* _Work instructions_:
Search the records for "DeerPhoto" and copy each line that holds it.

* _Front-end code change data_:
▶
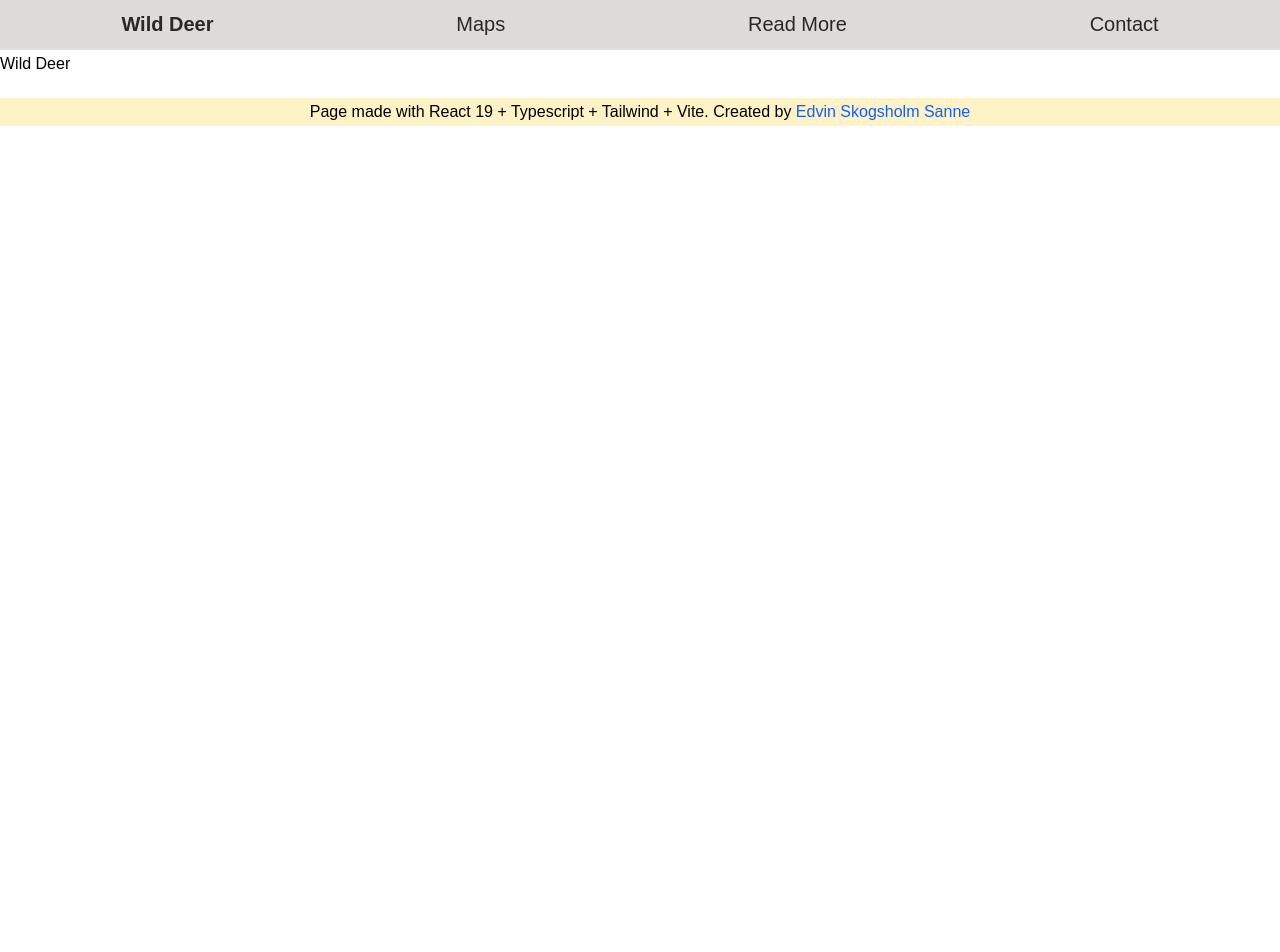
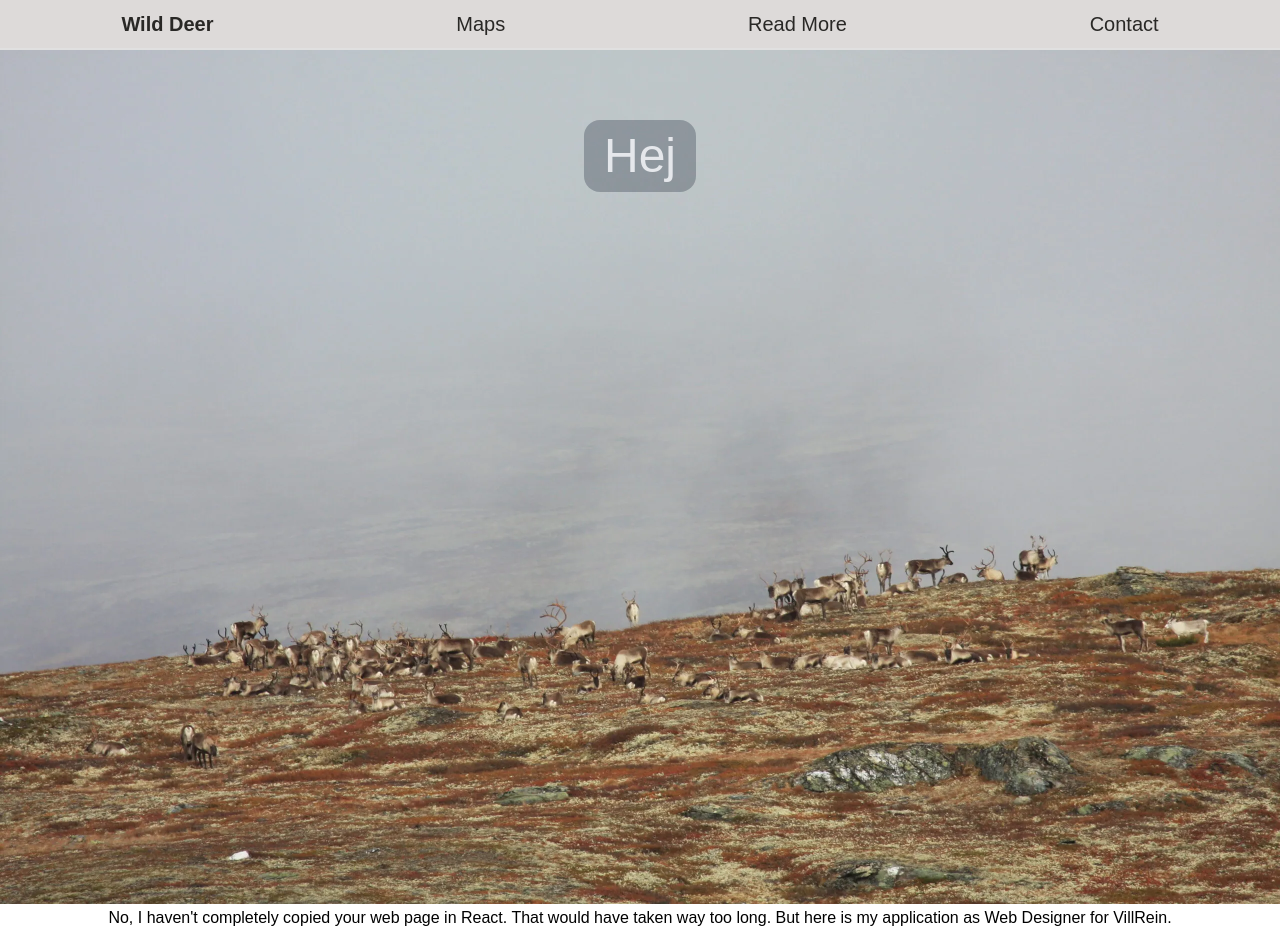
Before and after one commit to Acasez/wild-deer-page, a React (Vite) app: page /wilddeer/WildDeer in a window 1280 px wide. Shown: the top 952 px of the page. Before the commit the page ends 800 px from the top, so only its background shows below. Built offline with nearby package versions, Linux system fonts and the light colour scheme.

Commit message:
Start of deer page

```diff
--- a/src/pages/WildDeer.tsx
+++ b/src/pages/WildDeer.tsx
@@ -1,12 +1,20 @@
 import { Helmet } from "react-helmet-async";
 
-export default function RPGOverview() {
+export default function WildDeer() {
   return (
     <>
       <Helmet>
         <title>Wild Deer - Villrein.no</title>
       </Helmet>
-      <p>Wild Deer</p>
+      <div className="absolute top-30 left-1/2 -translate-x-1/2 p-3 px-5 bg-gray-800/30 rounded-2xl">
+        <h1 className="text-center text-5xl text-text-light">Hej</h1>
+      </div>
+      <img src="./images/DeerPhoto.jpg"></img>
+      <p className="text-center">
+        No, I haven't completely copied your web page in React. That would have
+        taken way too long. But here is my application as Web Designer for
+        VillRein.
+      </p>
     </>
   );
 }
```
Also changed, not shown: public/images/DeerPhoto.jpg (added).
◀
* _Task output_:
+      <img src="./images/DeerPhoto.jpg"></img>
Also changed, not shown: public/images/DeerPhoto.jpg (added).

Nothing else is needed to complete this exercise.